- **ABOUT THIS TASK**: Only the number is wanted: how many lines of the data contain "LinearRegression"?

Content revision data
- - -

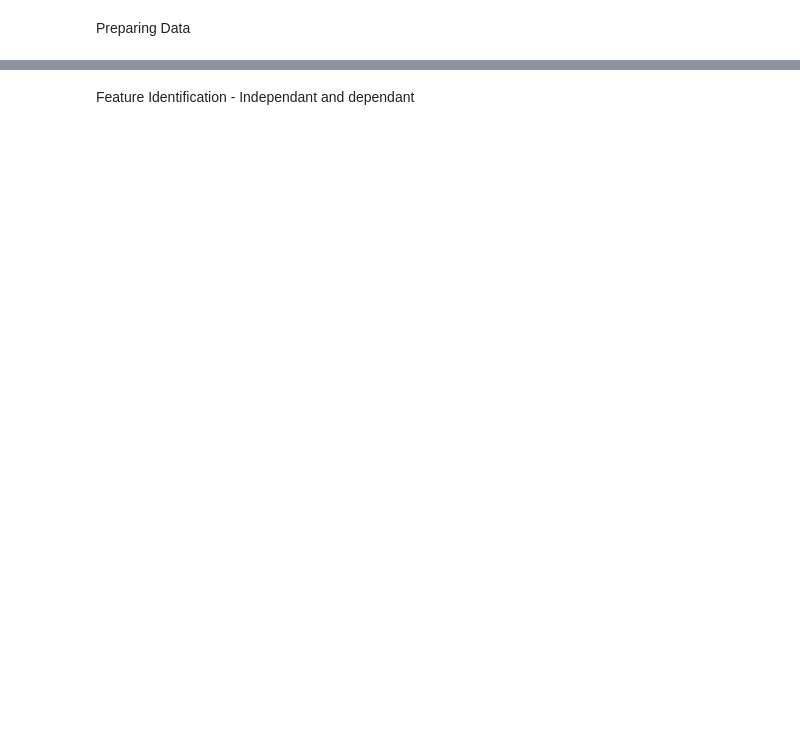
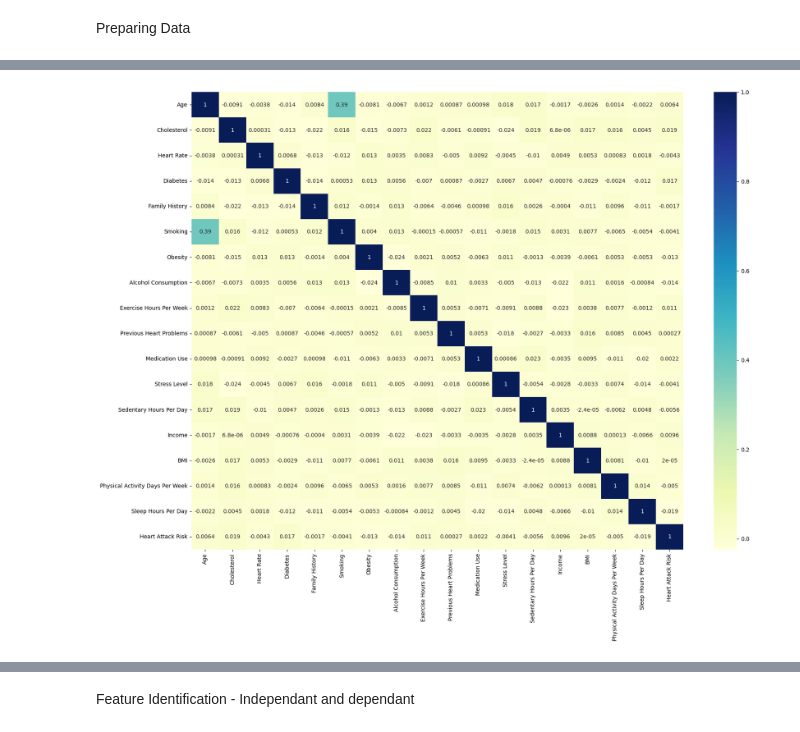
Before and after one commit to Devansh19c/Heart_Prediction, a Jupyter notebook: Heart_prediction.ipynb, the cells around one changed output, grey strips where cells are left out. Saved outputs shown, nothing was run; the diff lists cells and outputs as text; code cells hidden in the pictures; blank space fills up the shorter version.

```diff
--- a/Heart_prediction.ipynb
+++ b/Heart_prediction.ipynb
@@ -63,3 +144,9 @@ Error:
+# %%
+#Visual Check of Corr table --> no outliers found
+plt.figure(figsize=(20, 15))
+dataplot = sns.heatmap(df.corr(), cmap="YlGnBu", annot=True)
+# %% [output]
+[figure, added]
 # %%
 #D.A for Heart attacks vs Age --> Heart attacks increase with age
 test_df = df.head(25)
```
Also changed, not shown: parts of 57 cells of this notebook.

- - -

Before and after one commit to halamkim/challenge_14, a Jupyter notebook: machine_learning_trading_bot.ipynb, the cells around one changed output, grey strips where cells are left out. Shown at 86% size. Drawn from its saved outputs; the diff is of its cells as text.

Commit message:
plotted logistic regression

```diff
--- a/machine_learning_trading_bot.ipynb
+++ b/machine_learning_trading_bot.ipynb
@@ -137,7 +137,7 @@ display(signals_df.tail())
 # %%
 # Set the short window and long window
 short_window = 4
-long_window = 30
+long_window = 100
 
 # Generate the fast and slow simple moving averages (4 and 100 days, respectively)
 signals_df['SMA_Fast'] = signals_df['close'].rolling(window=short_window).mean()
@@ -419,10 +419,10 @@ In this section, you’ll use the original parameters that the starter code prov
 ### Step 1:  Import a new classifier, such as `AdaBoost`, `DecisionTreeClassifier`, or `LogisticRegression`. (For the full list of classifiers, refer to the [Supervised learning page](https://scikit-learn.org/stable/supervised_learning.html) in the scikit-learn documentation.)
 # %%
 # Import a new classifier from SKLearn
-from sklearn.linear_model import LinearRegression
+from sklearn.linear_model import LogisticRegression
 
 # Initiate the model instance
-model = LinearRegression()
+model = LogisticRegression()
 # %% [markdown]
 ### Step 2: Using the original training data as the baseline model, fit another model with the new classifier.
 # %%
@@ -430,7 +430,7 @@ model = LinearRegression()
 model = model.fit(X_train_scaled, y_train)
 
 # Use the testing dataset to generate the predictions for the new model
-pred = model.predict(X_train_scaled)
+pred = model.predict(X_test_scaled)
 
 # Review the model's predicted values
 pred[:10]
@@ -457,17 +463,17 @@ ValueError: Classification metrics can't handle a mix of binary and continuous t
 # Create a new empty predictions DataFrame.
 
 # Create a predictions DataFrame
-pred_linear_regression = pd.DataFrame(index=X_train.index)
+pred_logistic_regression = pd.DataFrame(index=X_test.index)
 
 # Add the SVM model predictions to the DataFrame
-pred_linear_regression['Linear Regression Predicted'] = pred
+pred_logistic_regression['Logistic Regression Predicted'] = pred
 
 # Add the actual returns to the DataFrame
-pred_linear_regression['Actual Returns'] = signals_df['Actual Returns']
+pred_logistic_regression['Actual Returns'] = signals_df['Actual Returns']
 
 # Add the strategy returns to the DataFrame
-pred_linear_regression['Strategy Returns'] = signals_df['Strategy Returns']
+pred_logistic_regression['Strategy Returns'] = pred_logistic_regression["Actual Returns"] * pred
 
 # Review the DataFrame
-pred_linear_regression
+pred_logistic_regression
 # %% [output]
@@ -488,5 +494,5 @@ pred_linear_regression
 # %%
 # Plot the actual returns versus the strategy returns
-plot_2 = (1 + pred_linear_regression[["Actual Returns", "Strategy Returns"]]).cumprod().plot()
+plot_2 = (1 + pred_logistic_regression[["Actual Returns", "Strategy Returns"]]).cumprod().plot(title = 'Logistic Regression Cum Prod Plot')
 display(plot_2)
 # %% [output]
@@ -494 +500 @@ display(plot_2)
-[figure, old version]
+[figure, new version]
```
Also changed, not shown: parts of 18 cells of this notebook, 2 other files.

- - -

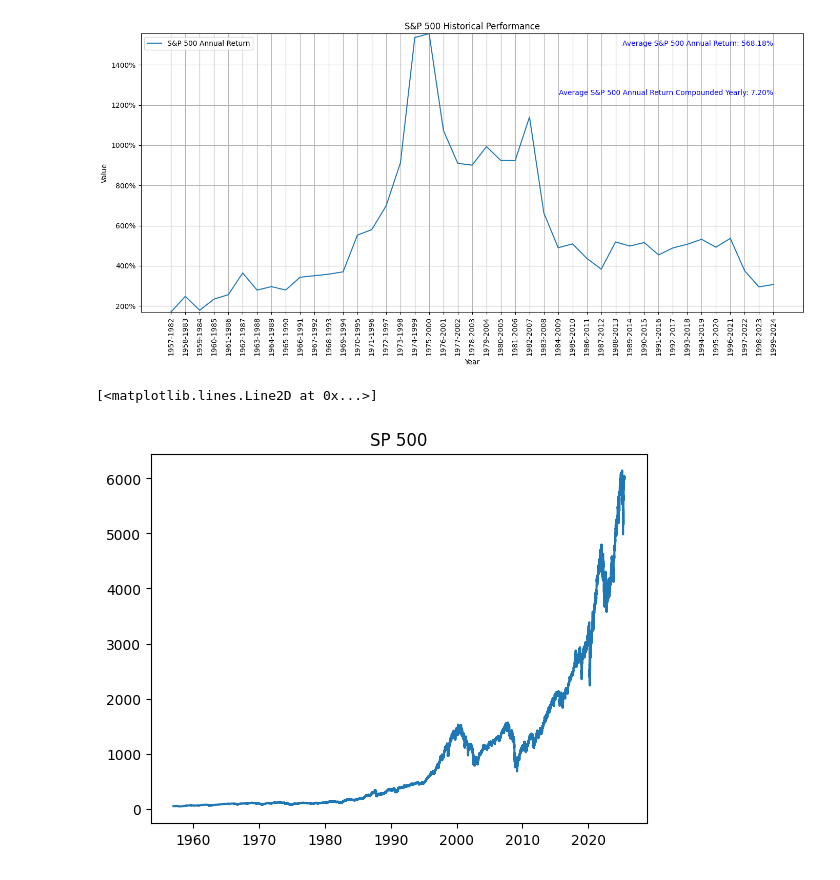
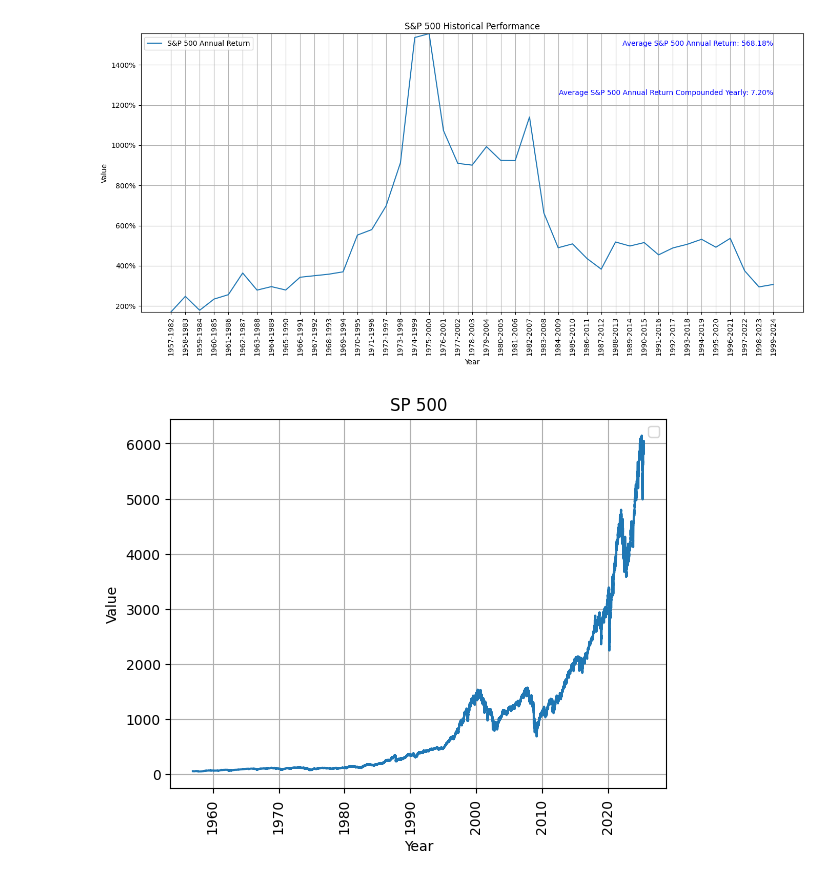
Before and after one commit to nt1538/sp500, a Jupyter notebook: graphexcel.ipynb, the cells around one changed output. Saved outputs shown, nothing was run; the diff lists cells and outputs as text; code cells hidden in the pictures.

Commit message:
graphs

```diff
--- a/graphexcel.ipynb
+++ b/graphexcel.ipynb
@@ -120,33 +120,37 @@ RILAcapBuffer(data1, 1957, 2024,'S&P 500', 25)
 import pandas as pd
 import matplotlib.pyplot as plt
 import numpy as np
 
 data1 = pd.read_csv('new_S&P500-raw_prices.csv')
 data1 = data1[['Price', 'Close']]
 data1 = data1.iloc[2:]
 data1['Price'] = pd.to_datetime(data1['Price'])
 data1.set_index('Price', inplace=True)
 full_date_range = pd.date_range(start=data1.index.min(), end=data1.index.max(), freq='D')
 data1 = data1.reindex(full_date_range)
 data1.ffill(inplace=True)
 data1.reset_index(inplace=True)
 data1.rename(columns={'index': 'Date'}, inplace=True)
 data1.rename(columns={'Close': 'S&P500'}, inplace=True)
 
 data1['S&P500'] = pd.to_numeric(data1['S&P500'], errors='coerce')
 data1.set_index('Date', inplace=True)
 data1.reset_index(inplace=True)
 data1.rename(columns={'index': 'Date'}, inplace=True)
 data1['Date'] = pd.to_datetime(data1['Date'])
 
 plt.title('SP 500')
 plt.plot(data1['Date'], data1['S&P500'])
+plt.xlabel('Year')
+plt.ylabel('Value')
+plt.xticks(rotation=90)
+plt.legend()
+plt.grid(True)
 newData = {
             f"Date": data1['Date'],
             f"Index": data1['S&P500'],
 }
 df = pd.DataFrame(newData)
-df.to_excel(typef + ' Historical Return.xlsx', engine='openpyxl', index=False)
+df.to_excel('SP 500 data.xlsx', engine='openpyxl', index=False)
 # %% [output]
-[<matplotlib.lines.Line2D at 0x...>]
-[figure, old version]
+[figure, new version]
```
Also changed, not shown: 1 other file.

- - -

- **YOUR RESPONSE**: 3